The Russian military has annihilated more than 13,000 Ukrainian tanks and other combat vehicles since the invasion/special military operations, the Russian Defense Ministry claimed.
“A total of 517 aircraft, 253 helicopters, 8,392 unmanned aerial vehicles, 441 anti-aircraft missile systems, 13,006 tanks, and other armored combat vehicles, 1,170 multiple rocket launchers, 6,902 field artillery and mortar guns, as well as 14,760 units of special military vehicles have been destroyed since the beginning of the special military operation,” the statement said, according to Tass News Agency.
Earlier, an exercise by Russian military units in the Kaliningrad exclave saw all types of fixed and rotary-wing aircraft participating in what appeared to be a drill to defend the region from an external attack.
Located on the Baltic Sea with Lithuania to the north and Poland to the south, Kaliningrad has long been perceived by the North Atlantic Treaty Organization (NATO) as a means of Russian power projection in the Baltic region.
Russia has held several live-fire exercises in Kaliningrad since the beginning of the year, with even the Baltic Sea Fleet sinking target ships as a part of its aggressive posture to deter NATO.
The exercise also comes close on the heels of a series of interceptions between NATO aircraft and Russian jets, where the latter are scrambled to confront them in the air, forcing their retreat.
Therefore, the non-kinetic military deterrent actions have seen Russia responding more aggressively on the ground and the sea in the Baltics through Kaliningrad.
All Guns Firing
According to TASS, the Western Military District of the Baltic Fleet held the drill where “all types of naval aviation aircraft completed flights over the mainland Kaliningrad region.”
Su-30SM, Su-30SM2, and Su-24 aircraft undertook “tactical episodes to practice tasks for their intended purpose — fire support for ground units, destruction of command posts, armored vehicles, manpower and surface ships of the mock enemy, as well as conducting aerial reconnaissance.”

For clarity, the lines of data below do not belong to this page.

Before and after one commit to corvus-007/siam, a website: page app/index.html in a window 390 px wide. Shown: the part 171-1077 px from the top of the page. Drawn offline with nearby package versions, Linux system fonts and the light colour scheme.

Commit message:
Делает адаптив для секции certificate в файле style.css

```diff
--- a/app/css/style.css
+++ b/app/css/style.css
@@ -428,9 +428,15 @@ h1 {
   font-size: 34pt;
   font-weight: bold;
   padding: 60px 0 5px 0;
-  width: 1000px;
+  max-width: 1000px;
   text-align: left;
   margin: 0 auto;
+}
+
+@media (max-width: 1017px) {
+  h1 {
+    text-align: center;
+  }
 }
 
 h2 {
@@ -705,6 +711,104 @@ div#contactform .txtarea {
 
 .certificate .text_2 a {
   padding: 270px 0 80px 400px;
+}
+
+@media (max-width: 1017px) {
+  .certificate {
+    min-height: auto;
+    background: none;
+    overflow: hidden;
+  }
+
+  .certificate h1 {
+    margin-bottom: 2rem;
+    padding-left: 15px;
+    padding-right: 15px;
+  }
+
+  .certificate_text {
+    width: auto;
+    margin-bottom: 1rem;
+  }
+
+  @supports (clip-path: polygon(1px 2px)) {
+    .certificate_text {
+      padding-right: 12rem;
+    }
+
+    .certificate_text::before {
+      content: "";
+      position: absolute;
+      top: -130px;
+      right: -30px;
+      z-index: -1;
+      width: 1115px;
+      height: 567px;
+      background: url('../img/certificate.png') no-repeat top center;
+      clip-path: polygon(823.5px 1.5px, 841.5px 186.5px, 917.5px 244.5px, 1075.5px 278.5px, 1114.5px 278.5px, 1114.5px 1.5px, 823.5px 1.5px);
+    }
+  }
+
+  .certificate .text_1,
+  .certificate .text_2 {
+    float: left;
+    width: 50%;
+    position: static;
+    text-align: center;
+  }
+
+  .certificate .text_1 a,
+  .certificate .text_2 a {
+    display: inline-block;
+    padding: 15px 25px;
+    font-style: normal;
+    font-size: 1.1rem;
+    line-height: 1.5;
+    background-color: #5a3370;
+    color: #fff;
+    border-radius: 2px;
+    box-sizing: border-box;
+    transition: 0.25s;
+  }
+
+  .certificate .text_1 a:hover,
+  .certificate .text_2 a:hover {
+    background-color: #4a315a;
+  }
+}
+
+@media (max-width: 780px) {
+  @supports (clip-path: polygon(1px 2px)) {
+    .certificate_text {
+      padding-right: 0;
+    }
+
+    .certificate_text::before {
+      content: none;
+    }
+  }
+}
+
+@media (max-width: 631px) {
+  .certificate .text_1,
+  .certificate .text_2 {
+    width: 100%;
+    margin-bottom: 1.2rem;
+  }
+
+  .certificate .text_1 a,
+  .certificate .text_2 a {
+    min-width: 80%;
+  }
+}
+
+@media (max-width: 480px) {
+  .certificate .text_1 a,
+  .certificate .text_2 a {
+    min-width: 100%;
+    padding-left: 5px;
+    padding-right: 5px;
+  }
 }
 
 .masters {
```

Interestingly, even the Black Sea Fleet recently used the Su-30 fighter to strafe and fire its guns on Ukrainian speedboats trying to attack Snake Island.
But the most “difficult” part of the exercise was undertaken by Su-27 fighter pilots, who practiced “piloting techniques using offensive and defensive maneuvers at various altitudes and speeds and the conditional use of fighter weapons.”
The Su-27 has been the fighter of choice for Russia while intercepting NATO planes, the last on October 19, involving RC-135 Rivet electronic warfare aircraft and two Eurofighter Typhoons over the Black Sea.
“When performing tasks to conduct modern maneuverable air combat, aircraft crews during tactical confrontation alternately conducted training to search for, detect and destroy mock enemy aircraft,” TASS quoted a statement from the Russian Ministry of Defense (RuMoD).
Parallelly, at the Donskoye airfield in the Kaliningrad region, Mi-24 attack helicopters, Mi-8 transport helicopters, and Ka-27 ship helicopters also “conducted scheduled training flights.”
Defending Kaliningrad Or Attacking NATO?
While practicing take-off and landing, the choppers also undertook “aerial reconnaissance flights.” They then “covered ground units, carried out training approaches to attack ground targets of a mock enemy.”
Ka-27 helicopter crews practiced classic anti-submarine warfare (ASW), flying into a “given square of the sea to reveal the surface situation, and searched for submarines of a mock enemy in the daytime and at night.”
However, whether the Close Air Support (CAS) drill flown by the Mi-24 and Mi-8 pilots envisages a Russian attack on a NATO-controlled land or island feature in the Baltics or a Western strike on Kaliningrad, both scenarios will require either side to undertake amphibious landing operations.
Previous Drills In Kaliningrad
A drill in early April included close air support (CAS), ground attack, aerial bombing, and maneuvers by infantry fighting vehicles (IFV) and ships of the Baltic Sea Fleet.
These maneuvers saw Su-30SM and Su-30SM2 multi-purpose all-weather fighters, Su-24 attack aircraft, and An-26 military transport aircraft play out tactical episodes of missions for their intended purpose.
These included fire support for ground units, destruction of command posts, armored vehicles, and manpower of a mock enemy, as well as conducting aerial surveillance.
“The S-400 Triumf teams’ systems practiced response strategies upon receiving an alert regarding a notional airspace violation by an enemy aircraft,” the RuMoD had said.
“Su-27 fighters from a naval aviation unit acted as the intruders while the air defense (AD) crews detected, identified, tracked, and engaged them in simulated combat. The exercises concluded with the Triumf teams electronically engaging the targets,” it said.